“You’re in violation of the Open Public Meetings Act,” Republican Councilwoman Carrol McMorrow said. “It was not advertised properly and you’re in violation.”
The advertisement said the special meeting was being held to discuss the 2012 budget and tax appeals. The advertisement also did not say there would be a closed session, which is normally where legal matters like pending tax appeals and personnel matters (like police interviews) would be held.
While Mayor Joseph Parisi and others agreed to not go into closed session and to instead discuss what they could in the open, they disagreed with McMorrow on the police matter because the law is vague.
The Open Public Meetings Act, also known as the “Sunshine Law” because it aims to shed light on government, requires 48 hours advance notice of meetings and a list of agenda items, “to the extent known.”
Council president Joseph Favaro pointed out that that clause would allow police issue to be added to the agenda and Mayor Joseph Parisi noted that no official action was being taken.
But airing on the side of caution, Parisi instead opened the meeting to the public and had the three police officer candidates and police dispatcher candidate briefly introduce themselves during public comment.
“Normally we would have interviews in private that would be closed, but we wanted to give the chief the opportunity to have the council meet some of the candidates that the police committee suggested,” he said.
The council did not discuss the officers or whether there was room for the additional salaries in the budget.
This is not the first time McMorrow has accused the Democrats of violating the law. In January she alleged that the Open Public Meetings Act was violated at two council meetings.
She said Parisi failed to open for public comment at the reorganization meeting in January, something Borough Attorney Carter Corriston confirmed was a violation. Parisi has repeatedly apologized saying it was an oversight.
She also alleged the law was violated during a special meeting in December, during which the council met to discuss the police contract.
McMorrow, whose husband is deputy police chief, did not attend the meeting, but she said was later notified that the council discussed the resignation of Building Subcode Official Brian Ribarro. Corriston investigated and found that was mentioned by the borough administrator to only two council members in passing prior to the start of the meeting and therefore the law was not violated.

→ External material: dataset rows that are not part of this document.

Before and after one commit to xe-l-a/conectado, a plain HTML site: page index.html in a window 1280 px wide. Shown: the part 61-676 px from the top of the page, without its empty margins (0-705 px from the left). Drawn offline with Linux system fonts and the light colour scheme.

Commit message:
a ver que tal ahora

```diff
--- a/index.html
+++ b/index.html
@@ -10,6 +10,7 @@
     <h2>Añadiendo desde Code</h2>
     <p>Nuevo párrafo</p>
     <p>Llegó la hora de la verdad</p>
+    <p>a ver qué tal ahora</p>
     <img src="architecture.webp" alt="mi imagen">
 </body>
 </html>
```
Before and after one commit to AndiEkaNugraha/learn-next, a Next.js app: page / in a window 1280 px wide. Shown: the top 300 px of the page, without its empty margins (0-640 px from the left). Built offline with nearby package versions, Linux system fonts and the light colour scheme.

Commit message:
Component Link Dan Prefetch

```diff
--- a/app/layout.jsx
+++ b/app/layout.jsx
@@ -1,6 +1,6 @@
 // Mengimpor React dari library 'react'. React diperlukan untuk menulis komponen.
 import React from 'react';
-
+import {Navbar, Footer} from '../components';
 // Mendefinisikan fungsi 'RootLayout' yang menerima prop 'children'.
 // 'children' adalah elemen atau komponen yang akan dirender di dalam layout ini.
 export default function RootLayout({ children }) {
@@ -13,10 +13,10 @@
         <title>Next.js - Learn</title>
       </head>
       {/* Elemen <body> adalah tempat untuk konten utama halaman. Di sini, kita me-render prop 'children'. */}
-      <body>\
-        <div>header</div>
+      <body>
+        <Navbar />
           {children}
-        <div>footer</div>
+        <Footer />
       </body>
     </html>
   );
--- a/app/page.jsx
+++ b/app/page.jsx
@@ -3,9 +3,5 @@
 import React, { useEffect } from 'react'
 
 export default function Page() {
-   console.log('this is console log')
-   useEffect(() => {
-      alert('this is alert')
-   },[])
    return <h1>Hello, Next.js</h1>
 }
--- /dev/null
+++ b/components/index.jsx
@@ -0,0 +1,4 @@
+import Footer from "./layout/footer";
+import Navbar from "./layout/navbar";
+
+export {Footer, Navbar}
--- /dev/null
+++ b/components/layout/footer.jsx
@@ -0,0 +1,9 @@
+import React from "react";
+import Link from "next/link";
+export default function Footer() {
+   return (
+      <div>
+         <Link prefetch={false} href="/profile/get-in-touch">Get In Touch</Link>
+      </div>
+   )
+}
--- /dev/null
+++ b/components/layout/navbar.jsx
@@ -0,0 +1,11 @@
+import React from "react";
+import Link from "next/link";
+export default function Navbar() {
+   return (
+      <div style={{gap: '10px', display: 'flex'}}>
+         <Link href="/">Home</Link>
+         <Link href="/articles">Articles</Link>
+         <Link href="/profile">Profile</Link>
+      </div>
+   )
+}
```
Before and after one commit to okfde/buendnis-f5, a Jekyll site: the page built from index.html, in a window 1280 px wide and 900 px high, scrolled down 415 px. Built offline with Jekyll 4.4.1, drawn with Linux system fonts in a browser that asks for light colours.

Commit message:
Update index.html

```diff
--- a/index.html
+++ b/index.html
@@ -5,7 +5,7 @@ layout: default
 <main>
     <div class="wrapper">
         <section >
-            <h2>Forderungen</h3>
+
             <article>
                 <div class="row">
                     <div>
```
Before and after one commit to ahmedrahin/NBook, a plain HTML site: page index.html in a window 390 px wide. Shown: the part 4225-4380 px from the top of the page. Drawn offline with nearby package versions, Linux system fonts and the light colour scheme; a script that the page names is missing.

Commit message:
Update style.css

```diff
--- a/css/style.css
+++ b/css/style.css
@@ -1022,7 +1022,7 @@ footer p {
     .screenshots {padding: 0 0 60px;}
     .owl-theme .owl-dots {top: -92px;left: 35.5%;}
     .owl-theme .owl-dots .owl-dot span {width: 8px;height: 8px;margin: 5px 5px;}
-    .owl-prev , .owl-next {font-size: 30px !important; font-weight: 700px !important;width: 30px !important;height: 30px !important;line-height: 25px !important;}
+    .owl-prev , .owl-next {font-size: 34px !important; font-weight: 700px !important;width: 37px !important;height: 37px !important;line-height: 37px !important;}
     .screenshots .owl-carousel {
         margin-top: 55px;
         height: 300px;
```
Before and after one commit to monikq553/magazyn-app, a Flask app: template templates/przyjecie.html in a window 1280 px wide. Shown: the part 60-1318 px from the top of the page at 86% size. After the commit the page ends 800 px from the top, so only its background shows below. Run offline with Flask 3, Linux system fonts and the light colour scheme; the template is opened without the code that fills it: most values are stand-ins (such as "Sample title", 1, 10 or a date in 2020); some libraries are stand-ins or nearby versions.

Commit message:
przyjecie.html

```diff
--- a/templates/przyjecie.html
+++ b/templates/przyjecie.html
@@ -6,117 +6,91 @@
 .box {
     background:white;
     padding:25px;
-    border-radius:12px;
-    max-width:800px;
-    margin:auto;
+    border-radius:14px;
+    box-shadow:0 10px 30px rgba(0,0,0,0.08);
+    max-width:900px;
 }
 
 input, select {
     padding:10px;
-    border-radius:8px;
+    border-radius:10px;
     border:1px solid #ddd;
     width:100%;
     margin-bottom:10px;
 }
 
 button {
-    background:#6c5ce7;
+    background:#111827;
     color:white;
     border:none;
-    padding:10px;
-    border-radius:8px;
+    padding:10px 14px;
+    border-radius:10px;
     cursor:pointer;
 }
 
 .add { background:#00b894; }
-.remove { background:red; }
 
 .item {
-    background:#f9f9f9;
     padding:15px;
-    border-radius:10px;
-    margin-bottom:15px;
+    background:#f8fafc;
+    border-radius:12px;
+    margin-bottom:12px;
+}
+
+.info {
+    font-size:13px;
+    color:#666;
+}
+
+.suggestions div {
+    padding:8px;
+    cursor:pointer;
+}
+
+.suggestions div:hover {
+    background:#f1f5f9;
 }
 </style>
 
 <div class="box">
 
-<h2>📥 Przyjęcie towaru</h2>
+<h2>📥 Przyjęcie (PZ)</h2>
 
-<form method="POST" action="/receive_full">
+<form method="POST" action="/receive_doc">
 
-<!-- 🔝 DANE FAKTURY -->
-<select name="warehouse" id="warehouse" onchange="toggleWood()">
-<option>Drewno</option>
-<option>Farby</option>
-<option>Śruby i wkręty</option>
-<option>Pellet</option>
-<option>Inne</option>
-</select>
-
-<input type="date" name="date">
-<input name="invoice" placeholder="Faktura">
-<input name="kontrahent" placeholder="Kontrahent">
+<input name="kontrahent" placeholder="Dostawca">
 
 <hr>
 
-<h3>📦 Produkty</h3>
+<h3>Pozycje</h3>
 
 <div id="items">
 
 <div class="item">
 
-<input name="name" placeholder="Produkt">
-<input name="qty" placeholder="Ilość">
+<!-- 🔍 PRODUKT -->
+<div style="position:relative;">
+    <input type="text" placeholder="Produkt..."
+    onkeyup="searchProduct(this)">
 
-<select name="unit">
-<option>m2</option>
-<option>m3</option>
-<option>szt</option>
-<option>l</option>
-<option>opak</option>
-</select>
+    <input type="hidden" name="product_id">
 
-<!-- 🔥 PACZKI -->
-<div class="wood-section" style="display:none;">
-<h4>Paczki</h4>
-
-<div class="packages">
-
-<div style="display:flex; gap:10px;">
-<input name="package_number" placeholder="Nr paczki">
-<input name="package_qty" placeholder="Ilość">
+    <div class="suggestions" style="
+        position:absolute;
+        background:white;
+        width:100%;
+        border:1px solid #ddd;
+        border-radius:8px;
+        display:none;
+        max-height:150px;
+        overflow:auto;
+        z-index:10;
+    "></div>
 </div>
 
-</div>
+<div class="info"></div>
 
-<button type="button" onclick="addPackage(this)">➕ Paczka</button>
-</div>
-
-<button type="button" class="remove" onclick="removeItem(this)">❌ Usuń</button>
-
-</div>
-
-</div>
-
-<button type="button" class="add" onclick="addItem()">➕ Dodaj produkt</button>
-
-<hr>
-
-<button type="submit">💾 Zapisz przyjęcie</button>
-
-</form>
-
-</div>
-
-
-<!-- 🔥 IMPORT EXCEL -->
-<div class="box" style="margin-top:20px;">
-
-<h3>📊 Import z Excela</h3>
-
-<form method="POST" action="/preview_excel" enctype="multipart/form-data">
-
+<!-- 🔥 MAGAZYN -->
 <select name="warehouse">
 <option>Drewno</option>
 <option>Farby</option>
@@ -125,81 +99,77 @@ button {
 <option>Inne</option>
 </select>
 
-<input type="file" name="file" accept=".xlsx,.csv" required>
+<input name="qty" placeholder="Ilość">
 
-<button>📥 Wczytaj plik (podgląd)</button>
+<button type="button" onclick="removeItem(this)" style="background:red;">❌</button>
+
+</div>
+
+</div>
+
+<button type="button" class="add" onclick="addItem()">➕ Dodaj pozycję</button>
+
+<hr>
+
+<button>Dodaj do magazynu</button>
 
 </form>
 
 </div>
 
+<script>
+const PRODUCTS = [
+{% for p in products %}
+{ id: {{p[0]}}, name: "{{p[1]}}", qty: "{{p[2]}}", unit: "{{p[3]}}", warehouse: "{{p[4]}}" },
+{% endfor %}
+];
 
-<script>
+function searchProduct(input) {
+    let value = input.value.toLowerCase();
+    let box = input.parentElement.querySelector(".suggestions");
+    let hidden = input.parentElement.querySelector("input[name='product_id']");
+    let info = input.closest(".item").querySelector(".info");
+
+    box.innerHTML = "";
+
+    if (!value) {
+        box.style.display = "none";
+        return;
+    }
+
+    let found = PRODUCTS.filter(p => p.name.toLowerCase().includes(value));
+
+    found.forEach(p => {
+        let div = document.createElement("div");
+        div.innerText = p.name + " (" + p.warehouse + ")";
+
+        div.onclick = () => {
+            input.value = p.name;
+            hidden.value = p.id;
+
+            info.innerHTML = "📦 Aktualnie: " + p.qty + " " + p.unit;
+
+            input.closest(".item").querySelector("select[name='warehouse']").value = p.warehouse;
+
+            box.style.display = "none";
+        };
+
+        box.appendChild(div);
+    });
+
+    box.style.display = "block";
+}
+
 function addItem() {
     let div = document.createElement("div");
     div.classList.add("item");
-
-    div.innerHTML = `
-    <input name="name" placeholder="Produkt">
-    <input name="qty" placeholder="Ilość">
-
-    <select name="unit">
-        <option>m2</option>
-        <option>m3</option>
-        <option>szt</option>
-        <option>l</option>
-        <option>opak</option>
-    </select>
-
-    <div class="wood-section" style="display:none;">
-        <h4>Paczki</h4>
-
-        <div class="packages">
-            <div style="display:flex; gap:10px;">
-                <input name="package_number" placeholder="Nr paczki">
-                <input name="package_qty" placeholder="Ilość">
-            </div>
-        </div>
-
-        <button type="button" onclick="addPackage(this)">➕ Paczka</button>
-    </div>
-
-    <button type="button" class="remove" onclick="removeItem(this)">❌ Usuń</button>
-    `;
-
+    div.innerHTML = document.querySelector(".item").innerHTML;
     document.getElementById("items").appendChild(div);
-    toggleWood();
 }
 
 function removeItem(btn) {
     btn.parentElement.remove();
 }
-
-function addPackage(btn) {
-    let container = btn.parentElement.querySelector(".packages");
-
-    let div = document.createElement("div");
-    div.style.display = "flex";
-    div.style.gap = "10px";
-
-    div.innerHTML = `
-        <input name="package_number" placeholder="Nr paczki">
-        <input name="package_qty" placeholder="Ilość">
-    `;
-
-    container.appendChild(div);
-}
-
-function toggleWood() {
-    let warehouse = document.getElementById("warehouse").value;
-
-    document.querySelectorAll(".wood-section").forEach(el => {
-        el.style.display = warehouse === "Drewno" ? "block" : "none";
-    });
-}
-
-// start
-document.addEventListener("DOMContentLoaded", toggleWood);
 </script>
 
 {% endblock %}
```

John Paff, chairman of the New Jersey Libertarian Party’s Open Government Advocacy Project, has also been keeping tabs on Englewood Cliffs, particularly the council’s lack of meeting meetings and has launched a blog about his efforts.